_Exercise:_
Pick each line containing the word "Freedisch" out of the data below.

Edit tracking data:
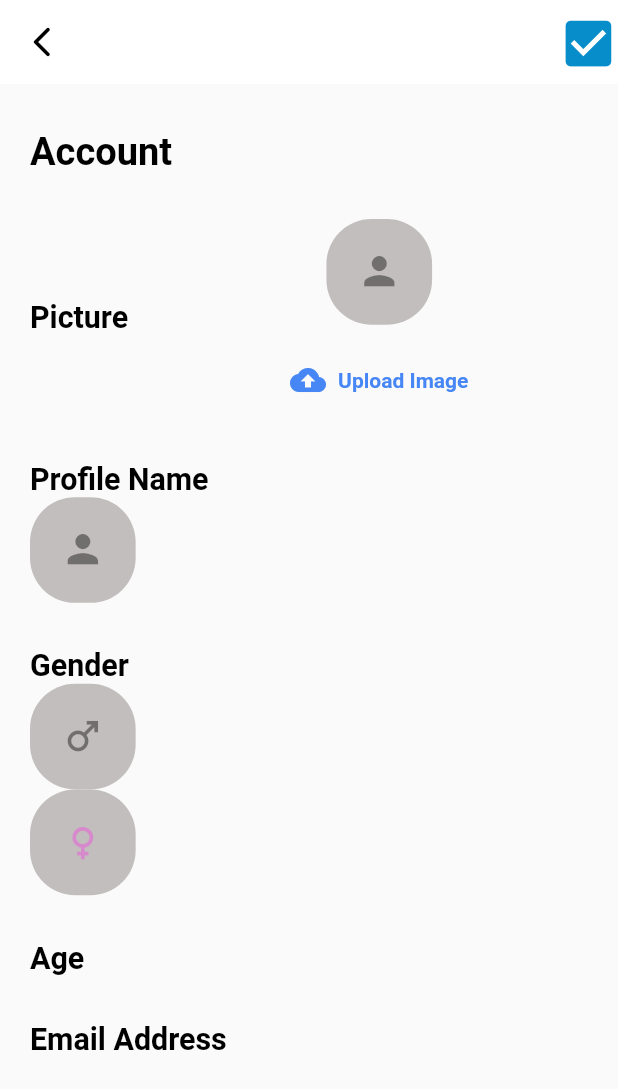
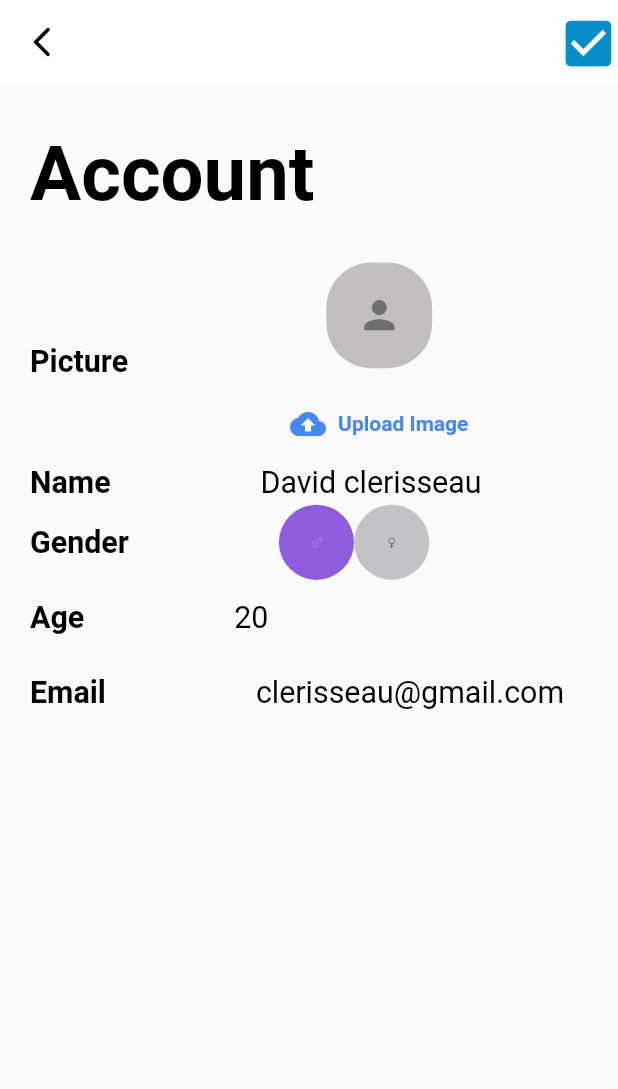
Before and after one commit to Freedisch/shebaplastic_interview_task, a Flutter app: the Account screen opened directly, on a phone screen of 412 x 824 dp. Shown: the top 1089 px of the screen. Run offline on Flutter 3.47's test engine with Material 2 defaults, Android fonts, the light colour scheme and no system bars; our stand-ins replace flutter_screenutil.

Commit message:
account screen
Signed-off-by: Freedisch <82499435+Freedisch@users.noreply.github.com>

```diff
--- a/lib/widgets/accountScreen.dart
+++ b/lib/widgets/accountScreen.dart
@@ -1,4 +1,4 @@
-// ignore_for_file: prefer_const_constructors
+// ignore_for_file: prefer_const_constructors, avoid_unnecessary_containers
 
 import 'package:flutter/material.dart';
 import 'package:flutter_screenutil/flutter_screenutil.dart';
@@ -44,7 +44,7 @@ class Account extends StatelessWidget {
               Text(
                 'Account',
                 style: TextStyle(
-                  fontSize: 25.sp,
+                  fontSize: 50.h,
                   fontWeight: FontWeight.bold,
                   color: Colors.black,
                 ),
@@ -96,31 +96,38 @@ class Account extends StatelessWidget {
                   ),
                 ],
               ),
+              Row(
+                mainAxisAlignment: MainAxisAlignment.start,
+                children: [
                   const SizedBox(height: 30),
                   Text(
-                'Profile Name',
+                    'Name',
                     style: TextStyle(
                       fontSize: 20.sp,
                       fontWeight: FontWeight.bold,
                       color: Colors.black,
                     ),
                   ),
+                  const SizedBox(width: 100),
                   Column(
                     children: [
                       Container(
-                    padding: const EdgeInsets.all(20),
-                    decoration: BoxDecoration(
-                      color: const Color(0xFFC3BEBE),
-                      borderRadius: BorderRadius.circular(30),
+                        child: Text(
+                          'David clerisseau',
+                          style: TextStyle(
+                            fontSize: 20.h,
+                            fontWeight: FontWeight.normal,
+                            color: Colors.black,
                           ),
-                    child: Icon(
-                      Icons.person,
-                      size: 30.sp,
-                      color: const Color(0x730E0D0D),
                         ),
                       ),
                     ],
                   ),
+                ],
+              ),
+              Row(
+                mainAxisAlignment: MainAxisAlignment.start,
+                children: [
                   const SizedBox(height: 30),
                   Text(
                     'Gender',
@@ -130,18 +137,19 @@ class Account extends StatelessWidget {
                       color: Colors.black,
                     ),
                   ),
+                  const SizedBox(width: 100),
                   Column(
                     children: [
                       Container(
                         padding: const EdgeInsets.all(20),
                         decoration: BoxDecoration(
-                      color: const Color(0xFFC3BEBE),
+                          color: Color.fromARGB(255, 142, 93, 220),
                           borderRadius: BorderRadius.circular(30),
                         ),
                         child: Icon(
                           Icons.male,
-                      size: 30.sp,
-                      color: const Color(0x730E0D0D),
+                          size: 10.sp,
+                          color: Color.fromARGB(115, 158, 152, 214),
                         ),
                       ),
                     ],
@@ -151,17 +159,22 @@ class Account extends StatelessWidget {
                       Container(
                         padding: const EdgeInsets.all(20),
                         decoration: BoxDecoration(
-                      color: const Color(0xFFC3BEBE),
+                          color: Color.fromARGB(255, 195, 194, 198),
                           borderRadius: BorderRadius.circular(30),
                         ),
                         child: Icon(
                           Icons.female,
-                      size: 30.sp,
-                      color: Color.fromARGB(115, 240, 75, 218),
+                          size: 10.sp,
+                          color: Color.fromARGB(115, 14, 14, 16),
                         ),
                       ),
                     ],
                   ),
+                ],
+              ),
+              Row(
+                mainAxisAlignment: MainAxisAlignment.start,
+                children: [
                   const SizedBox(height: 30),
                   Text(
                     'Age',
@@ -171,14 +184,57 @@ class Account extends StatelessWidget {
                       color: Colors.black,
                     ),
                   ),
+                  const SizedBox(
+                    width: 100,
+                    height: 50,
+                  ),
+                  Column(
+                    children: [
+                      Container(
+                        child: Text(
+                          '20',
+                          style: TextStyle(
+                            fontSize: 20.h,
+                            fontWeight: FontWeight.normal,
+                            color: Colors.black,
+                          ),
+                        ),
+                      ),
+                    ],
+                  ),
+                ],
+              ),
+              Row(
+                mainAxisAlignment: MainAxisAlignment.start,
+                children: [
                   const SizedBox(height: 30),
                   Text(
-                'Email Address',
+                    'Email',
                     style: TextStyle(
                       fontSize: 20.sp,
                       fontWeight: FontWeight.bold,
                       color: Colors.black,
                     ),
+                  ),
+                  const SizedBox(
+                    width: 100,
+                    height: 50,
+                  ),
+                  Column(
+                    children: [
+                      Container(
+                        child: Text(
+                          'clerisseau@gmail.com',
+                          style: TextStyle(
+                            fontSize: 20.h,
+                            fontWeight: FontWeight.normal,
+                            color: Colors.black,
+                          ),
+                        ),
+                      ),
+                    ],
+                  ),
+                ],
               ),
             ],
           ),
```
Lines whose indentation alone changed are shown as unchanged.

_Exercise output:_
Before and after one commit to Freedisch/shebaplastic_interview_task, a Flutter app: the Account screen opened directly, on a phone screen of 412 x 824 dp. Shown: the top 1089 px of the screen. Run offline on Flutter 3.47's test engine with Material 2 defaults, Android fonts, the light colour scheme and no system bars; our stand-ins replace flutter_screenutil.
Signed-off-by: Freedisch <82499435+Freedisch@users.noreply.github.com>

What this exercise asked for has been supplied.